Thailand’s ousted former prime minister Thaksin Shinawatra criticised a military-sponsored draft constitution and urged Thai voters to reject it in next month’s referendum, the Financial Times reported yesterday. In an interview from his London exile, Thaksin described the new charter as “fruit of the poisonous tree” and a “step back” for democracy.
He said it was less democratic than the “people’s constitution” adopted in 1997, and then abolished in last September’s military coup against his government.
The military-backed government is campaigning hard for voters to endorse the draft constitution in an August 19 referendum. That would be followed by elections and a handover of power to a new government by the end of the year. Thaksin told the Financial Times voters would prefer to have the 1997 constitution restored. It was drafted to clear up Thailand’s notorious money-driven politics, but was later blamed for allowing Thaksin excessive power.
The military has indicated the charter could be re-adopted, with amendments, should voters decline to support the new constitution.
“If voters reject the 2007 constitution, and the (military) is forced to use the constitution that they already tore up, that is going to be something,” the Financial Times quoted Thaksin as saying.
“Democracy will come back to Thailand.” Thaksin described the new charter as an act of “political revenge”.
“If they really need to ensure that I am not going back to politics, they can add one more clause — ‘disband Thaksin’,” he said.
“And they can put some of my DNA code in there to be sure that I do not change my name.”

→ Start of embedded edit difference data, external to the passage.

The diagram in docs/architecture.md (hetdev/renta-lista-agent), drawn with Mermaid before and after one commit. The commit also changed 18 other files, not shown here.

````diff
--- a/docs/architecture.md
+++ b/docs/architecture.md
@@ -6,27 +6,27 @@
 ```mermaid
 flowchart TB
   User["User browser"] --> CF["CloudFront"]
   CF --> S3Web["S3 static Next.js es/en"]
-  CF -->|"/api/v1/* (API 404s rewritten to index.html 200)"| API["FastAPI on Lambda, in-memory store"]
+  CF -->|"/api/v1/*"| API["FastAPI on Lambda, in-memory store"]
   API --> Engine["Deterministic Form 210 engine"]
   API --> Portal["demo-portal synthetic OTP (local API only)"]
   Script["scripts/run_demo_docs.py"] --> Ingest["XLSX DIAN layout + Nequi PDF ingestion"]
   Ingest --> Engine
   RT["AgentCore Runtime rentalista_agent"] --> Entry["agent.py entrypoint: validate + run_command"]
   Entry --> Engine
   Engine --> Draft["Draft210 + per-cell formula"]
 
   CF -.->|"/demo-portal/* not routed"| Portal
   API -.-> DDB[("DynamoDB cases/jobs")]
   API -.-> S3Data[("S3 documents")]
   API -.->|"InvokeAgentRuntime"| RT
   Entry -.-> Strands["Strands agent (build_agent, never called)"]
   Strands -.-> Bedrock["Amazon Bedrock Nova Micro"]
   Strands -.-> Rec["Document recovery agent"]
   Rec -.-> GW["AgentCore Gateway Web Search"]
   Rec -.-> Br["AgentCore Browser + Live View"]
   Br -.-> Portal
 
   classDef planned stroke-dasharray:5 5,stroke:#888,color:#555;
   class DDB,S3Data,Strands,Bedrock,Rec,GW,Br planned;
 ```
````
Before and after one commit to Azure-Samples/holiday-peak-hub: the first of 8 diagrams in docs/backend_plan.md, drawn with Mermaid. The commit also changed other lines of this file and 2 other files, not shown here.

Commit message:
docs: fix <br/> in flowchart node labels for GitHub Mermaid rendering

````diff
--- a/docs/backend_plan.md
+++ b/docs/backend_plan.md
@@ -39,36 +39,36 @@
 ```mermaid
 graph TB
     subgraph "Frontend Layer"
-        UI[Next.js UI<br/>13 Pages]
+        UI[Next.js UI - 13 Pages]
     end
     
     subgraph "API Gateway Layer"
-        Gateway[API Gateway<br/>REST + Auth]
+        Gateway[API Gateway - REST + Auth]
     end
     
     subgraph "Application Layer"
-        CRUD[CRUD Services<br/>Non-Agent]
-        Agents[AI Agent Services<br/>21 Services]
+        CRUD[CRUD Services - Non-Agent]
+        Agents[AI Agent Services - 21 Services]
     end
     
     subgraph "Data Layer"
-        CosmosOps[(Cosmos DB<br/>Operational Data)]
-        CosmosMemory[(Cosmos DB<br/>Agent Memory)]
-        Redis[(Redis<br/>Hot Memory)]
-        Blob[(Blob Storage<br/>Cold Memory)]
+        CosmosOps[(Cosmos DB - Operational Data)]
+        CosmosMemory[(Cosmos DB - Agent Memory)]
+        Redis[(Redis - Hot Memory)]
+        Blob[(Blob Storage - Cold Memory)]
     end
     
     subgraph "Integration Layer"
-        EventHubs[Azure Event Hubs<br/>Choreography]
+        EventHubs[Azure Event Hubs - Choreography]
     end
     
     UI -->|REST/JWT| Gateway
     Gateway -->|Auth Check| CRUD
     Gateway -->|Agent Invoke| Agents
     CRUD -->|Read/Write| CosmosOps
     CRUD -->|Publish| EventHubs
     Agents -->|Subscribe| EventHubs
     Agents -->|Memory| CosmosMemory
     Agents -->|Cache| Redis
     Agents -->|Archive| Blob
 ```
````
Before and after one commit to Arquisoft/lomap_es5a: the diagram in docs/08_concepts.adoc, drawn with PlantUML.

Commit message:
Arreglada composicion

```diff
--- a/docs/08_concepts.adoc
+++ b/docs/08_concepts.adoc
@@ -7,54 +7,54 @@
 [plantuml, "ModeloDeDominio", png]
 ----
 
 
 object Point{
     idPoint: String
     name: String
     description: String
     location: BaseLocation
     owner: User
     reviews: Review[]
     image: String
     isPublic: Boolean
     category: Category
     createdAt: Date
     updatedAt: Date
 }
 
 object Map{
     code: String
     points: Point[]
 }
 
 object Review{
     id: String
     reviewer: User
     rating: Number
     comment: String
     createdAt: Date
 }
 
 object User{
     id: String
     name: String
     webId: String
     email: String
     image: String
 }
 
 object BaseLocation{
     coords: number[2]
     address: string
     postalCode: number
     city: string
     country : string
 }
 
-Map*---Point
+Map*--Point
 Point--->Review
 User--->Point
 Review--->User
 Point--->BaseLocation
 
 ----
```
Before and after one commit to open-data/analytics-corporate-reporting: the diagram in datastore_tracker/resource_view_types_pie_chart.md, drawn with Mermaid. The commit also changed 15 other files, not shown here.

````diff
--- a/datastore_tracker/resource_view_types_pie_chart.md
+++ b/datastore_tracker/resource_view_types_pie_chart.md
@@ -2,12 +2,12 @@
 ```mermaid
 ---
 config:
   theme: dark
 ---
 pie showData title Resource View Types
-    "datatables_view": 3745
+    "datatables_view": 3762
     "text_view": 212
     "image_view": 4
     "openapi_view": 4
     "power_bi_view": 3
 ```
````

Thaksin said he was relieved to be free of the burden of running the country and now spends his days “kicking around the London streets” and preparing to improve the performance of Manchester City, his recently acquired Premier League soccer team.